Segment Open

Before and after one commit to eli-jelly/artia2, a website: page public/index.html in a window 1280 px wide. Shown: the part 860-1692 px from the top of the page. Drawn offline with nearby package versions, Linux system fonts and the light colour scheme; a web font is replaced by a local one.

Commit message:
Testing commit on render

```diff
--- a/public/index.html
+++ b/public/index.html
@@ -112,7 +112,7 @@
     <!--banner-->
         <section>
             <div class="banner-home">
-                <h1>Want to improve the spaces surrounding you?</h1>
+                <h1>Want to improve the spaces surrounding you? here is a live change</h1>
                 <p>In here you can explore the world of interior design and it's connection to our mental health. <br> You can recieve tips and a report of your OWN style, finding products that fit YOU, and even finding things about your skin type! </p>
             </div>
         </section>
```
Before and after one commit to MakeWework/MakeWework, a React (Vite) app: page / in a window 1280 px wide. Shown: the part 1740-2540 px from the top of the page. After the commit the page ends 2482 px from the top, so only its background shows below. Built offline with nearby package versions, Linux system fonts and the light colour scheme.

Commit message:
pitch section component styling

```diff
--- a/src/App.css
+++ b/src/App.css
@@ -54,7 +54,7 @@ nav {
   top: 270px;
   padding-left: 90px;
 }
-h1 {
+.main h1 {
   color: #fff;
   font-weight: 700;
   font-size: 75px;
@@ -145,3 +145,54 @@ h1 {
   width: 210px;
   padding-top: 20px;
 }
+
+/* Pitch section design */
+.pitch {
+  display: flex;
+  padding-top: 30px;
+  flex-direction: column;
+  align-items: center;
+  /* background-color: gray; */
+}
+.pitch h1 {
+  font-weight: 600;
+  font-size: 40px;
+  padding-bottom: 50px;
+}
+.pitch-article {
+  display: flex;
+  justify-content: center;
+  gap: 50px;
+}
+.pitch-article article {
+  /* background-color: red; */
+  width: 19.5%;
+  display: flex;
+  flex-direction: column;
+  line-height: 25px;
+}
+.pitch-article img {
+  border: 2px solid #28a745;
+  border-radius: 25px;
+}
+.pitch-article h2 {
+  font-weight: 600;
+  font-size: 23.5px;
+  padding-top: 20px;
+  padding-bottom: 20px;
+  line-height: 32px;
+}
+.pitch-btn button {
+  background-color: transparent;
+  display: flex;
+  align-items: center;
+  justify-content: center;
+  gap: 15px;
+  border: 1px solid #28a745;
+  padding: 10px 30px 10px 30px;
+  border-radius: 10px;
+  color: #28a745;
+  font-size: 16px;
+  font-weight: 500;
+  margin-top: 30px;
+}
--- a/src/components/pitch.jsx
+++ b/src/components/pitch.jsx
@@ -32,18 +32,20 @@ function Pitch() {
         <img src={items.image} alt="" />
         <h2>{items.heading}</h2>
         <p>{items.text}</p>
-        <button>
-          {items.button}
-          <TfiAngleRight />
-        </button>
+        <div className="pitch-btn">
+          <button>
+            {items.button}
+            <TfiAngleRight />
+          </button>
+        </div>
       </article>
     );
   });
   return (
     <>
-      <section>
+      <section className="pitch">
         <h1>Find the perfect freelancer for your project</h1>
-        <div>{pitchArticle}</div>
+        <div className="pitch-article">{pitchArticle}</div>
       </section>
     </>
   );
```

Segment Closed

**Exercise prompt**:
Tally the lines above that contain the string "section". Respond with the total alone.

**Completed exercise**:
7